October 11, 2016

 Are you looking to sell your real estate in Spain quick? You are probably worried by the fact that there hasn’t been a government in Spain for the last 9 months. Yes, you would be worried about the impact of Brexit on the Spanish housing market as well.

Let’s discuss both issues here. First, it’s okay to be cautious when it comes to buying or selling a home. There’s no question that the decision to either sell or buy real estate in Spain quick is one of the biggest decisions you will make. So it’s important to make the decision at the appropriate time, when you’re truly ready for it.

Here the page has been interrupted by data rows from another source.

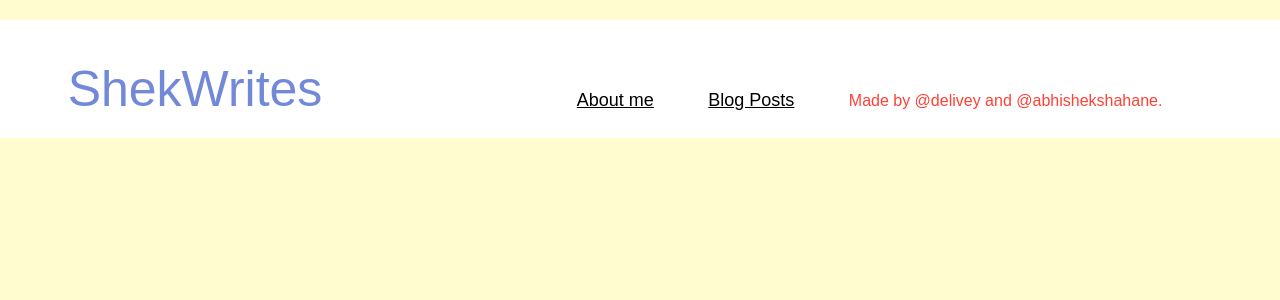
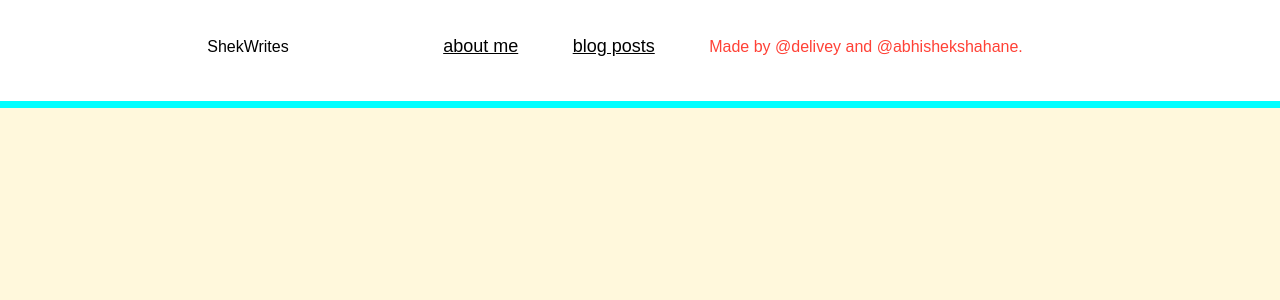
Before and after one commit to abhishekshahane/the-old-shekwrites, a Flask app: page / in a window 1280 px wide. Shown: the top 300 px of the page. Run offline with Flask 2, Linux system fonts and the light colour scheme.

Commit message:
Update style.css

```diff
--- a/static/style.css
+++ b/static/style.css
@@ -3,16 +3,22 @@ body
     margin: 0;
     padding: 0;
     font-family: 'Arial', serif;
-    background-color: #FFFDD0;
-    margin-top: 20px;
+    background-color: #FFF8DC;
+    margin-top: -20px;
+    margin-bottom: -20px;
 }
 .nav
 {
     background-color: white;
     list-style: none;
     text-align: center;
-    padding: 20px 0 20px 0;
+    padding: 20px 0 0px 0;
     padding-top: 30px;
+    border-bottom: 7px solid aqua;
+}
+margin-top
+{
+    color: white;
 }
 li
 {
@@ -23,21 +29,25 @@ li
 }
 #a
 {
-    padding-right: 250px;
-    font-size: 50px;
-    color: #7289DA;
+    padding-right: 150px;
+    border-radius: 8px;
+}
 
-}
 #b
 {
     color : #FF4136;
+    padding-bottom: 45px;
 }
 #bigger
 {
     font-size: 18px;
     color: black;
+    padding-bottom: 45px;
+    text-transform: lowercase;
 }
 #bigger:hover
 {
-    color: aqua;
+    border-top: 5px solid black;
+    transform-origin: right;
+    transition: all ease-in-out 200ms;
 }
```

The impact of Brexit is still being discussed in the UK, and it’s being talked about in Spain as well. There is certainly a lot of uncertainty over Britain’s decision to leave the European Union. But the fear of Brexit causing a long term slump in Spanish property has not really materialised as British buyers are still among the biggest investors in Spain.

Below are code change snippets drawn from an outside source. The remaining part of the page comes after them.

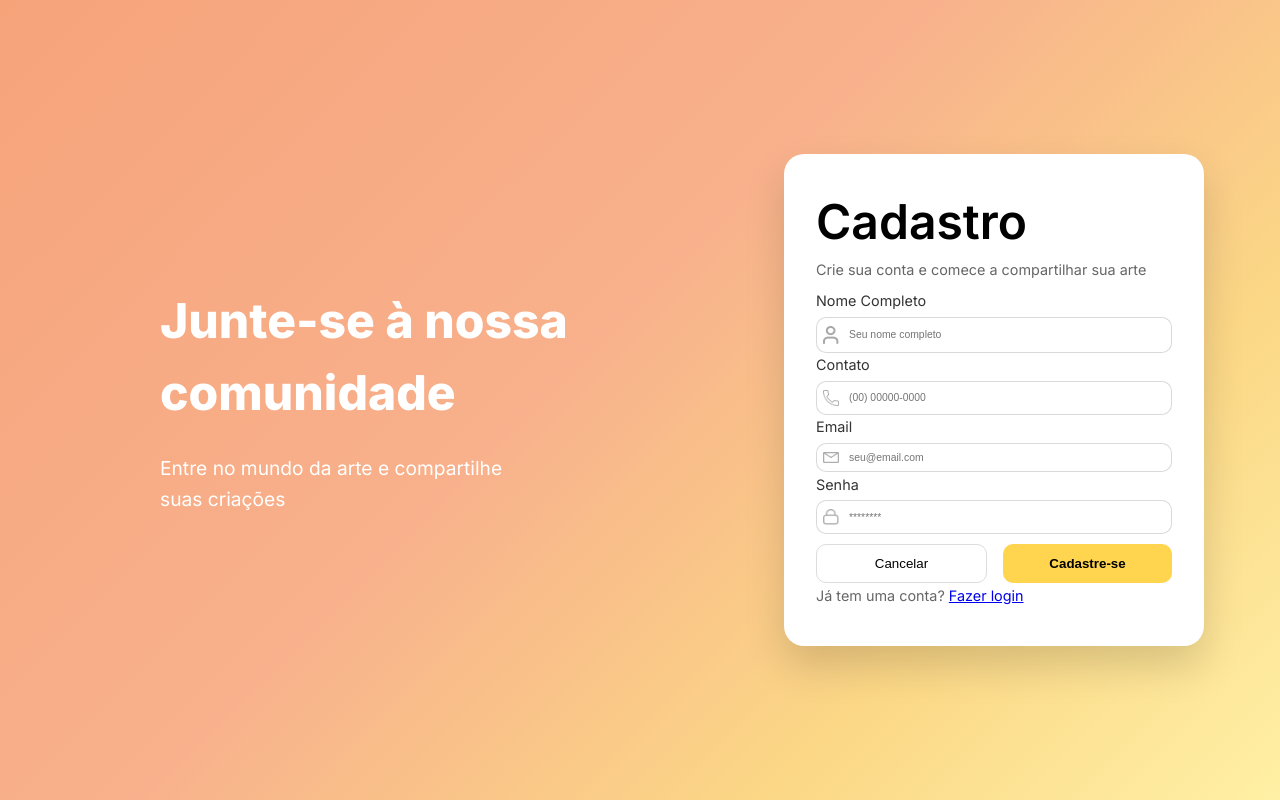
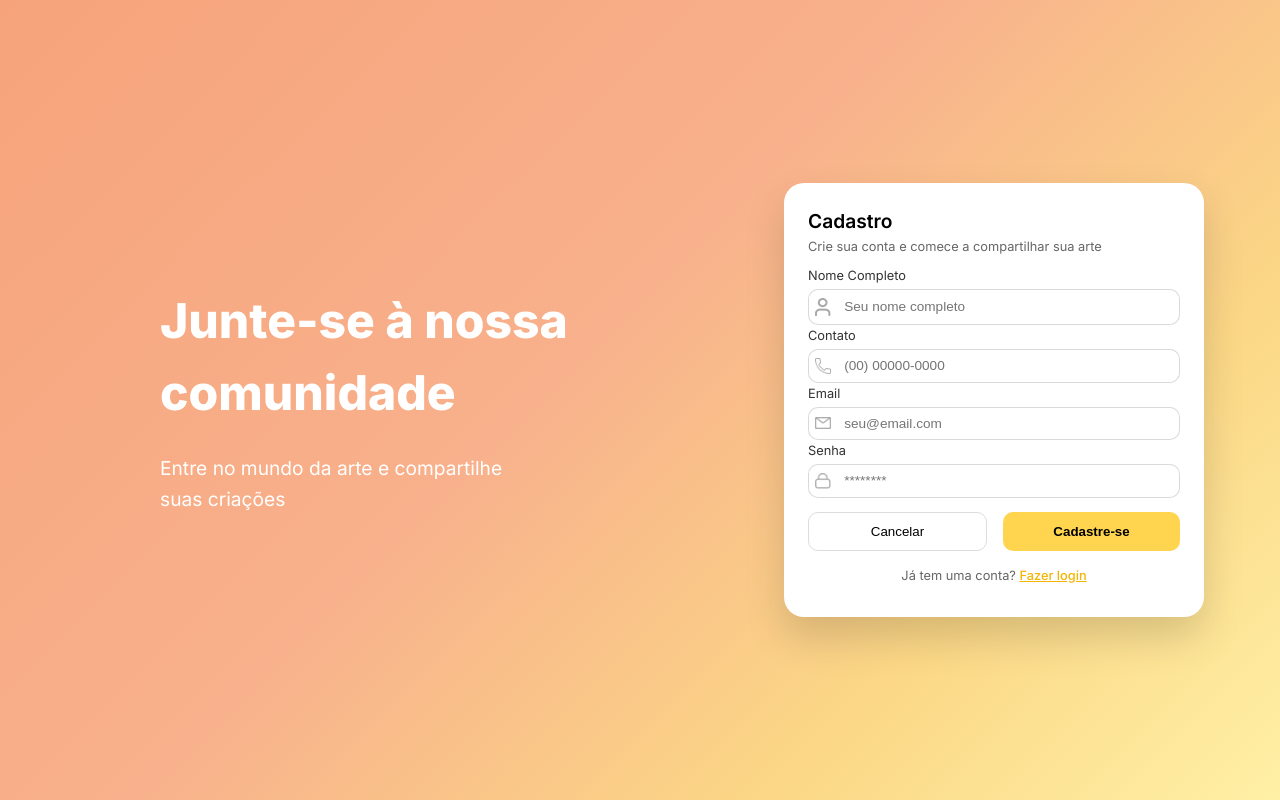
Before and after one commit to JoaoLucasRch/Museu-Backend, a React (Vite) app in the folder front-end/: page /register in a window 1280 px wide. Built offline with nearby package versions, Linux system fonts and the light colour scheme.

Commit message:
registro v2

```diff
--- a/front-end/src/components/authentication/InputField/style.module.css
+++ b/front-end/src/components/authentication/InputField/style.module.css
@@ -1,18 +1,18 @@
 .field {
   display: flex;
   flex-direction: column;
-  gap: 0.3rem;
+  gap: 0.2rem;
 }
 
 label {
-  font-size: 0.9rem;
+  font-size: 0.8rem;
   color: #333;
 }
 
 .inputWrapper {
   display: flex;
   align-items: center;
-  gap: 0.6rem;
+  gap: 0.8rem;
   padding: 0.5rem 0.4rem;
   border-radius: 10px;
   border: 1px solid rgba(0, 0, 0, 0.15);
@@ -29,10 +29,10 @@ label {
   outline: none;
   background: transparent;
   width: 100%;
-  font-size: 0.65rem;
+  font-size: 0.85rem;
 }
 
-.error {
-  font-size: 0.1rem;
+.errorText {
+  font-size: 0.6rem;
   color: #d32f2f;
 }
--- a/front-end/src/components/authentication/RegisterForm/style.module.css
+++ b/front-end/src/components/authentication/RegisterForm/style.module.css
@@ -1,6 +1,6 @@
 .form {
   background: #fff;
-  padding: 2rem;
+  padding: 1.5rem;
   border-radius: 20px;
   width: 420px;
   display: flex;
@@ -10,11 +10,12 @@
 }
 
 .form h2 {
+  font-size: 1.2rem;
   margin-bottom: 0;
 }
 
 .form p {
-  font-size: 0.9rem;
+  font-size: 0.8rem;
   color: #666;
   margin-bottom: 0.5rem;
 }
@@ -22,7 +23,8 @@
 .actions {
   display: flex;
   gap: 1rem;
-  margin-top: 0.5rem;
+  margin-top: 0.8rem;
+  margin-bottom: 0.3rem;
 }
 
 .cancel {
@@ -44,12 +46,13 @@
   cursor: pointer;
 }
 
-.login {
+.loginLink {
+  margin-top: 0.5rem;
   font-size: 0.85rem;
   text-align: center;
 }
 
-.login a {
+.loginLink a {
   color: #f4b400;
   font-weight: 500;
 }
--- a/front-end/src/components/home/Eventos/eventos.tsx
+++ b/front-end/src/components/home/Eventos/eventos.tsx
@@ -29,7 +29,6 @@ const Eventos: React.FC = () => {
     const [error, setError] = useState<string | null>(null);
     const [currentSlide, setCurrentSlide] = useState(0);
 
-    // 🔥 Estado corrigido — guarda apenas o ID do card ativo
     const [activeTooltipId, setActiveTooltipId] = useState<number | null>(null);
 
     const [selectedEvento, setSelectedEvento] = useState<Evento | null>(null);
```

 As a matter of fact, the demand for holiday homes in Spain has been pretty robust. Now, there was some contraction in the housing market immediately following Brexit, but that has by now dissipated.  There’s no panic in Spain, despite Brexit.

 The Wall Street Journal claims that the demand from Brits for high end Spanish properties is lower than it was in the pre-Brexit days, but in the lower to mid-priced segment, the demand is as strong as ever.

One can understand why the demand for luxury villas in Spain have dropped off – the sterling has performed very poorly in the aftermath of Brexit and is currently priced at 1.11 Euro, which is very low, considering the sterling was worth 1.51 Euro just 12 months back.

This means buying properties in Spain has gotten more expensive for British buyers. But this has only affected the luxury end of the real estate segment, and not the lower-end or mid-priced property segment. This is good news for sure.

As one real estate analyst based in Spain, Nick Wachter tells the Wall Street Journal, “We were prepared for the worst, but the worst hasn’t happened.” That’s the sentiment most people involved in the overseas property market tend to agree with.

 Brexit has actually benefited Brits who have real estate for sale in Spain. It has helped them get more out of the sale because of the strength of the Euro compared to the Pound. So it’s not all bad news.

Now, regarding the political situation in Spain, it’s very likely that we are going to have a government in Spain over the next few weeks. The forced resignation of the PSOE leader Pedro Sánchez, who was refusing to allow acting Prime Minister Mariano Rajoy of the rival People’s Party to form a government means the coast is clear for the formation of a new government.

We expect a new government to be in place in Spain under the leadership of Mariano Rajoy before the end of October. If not, well, there will be another election in December 2016!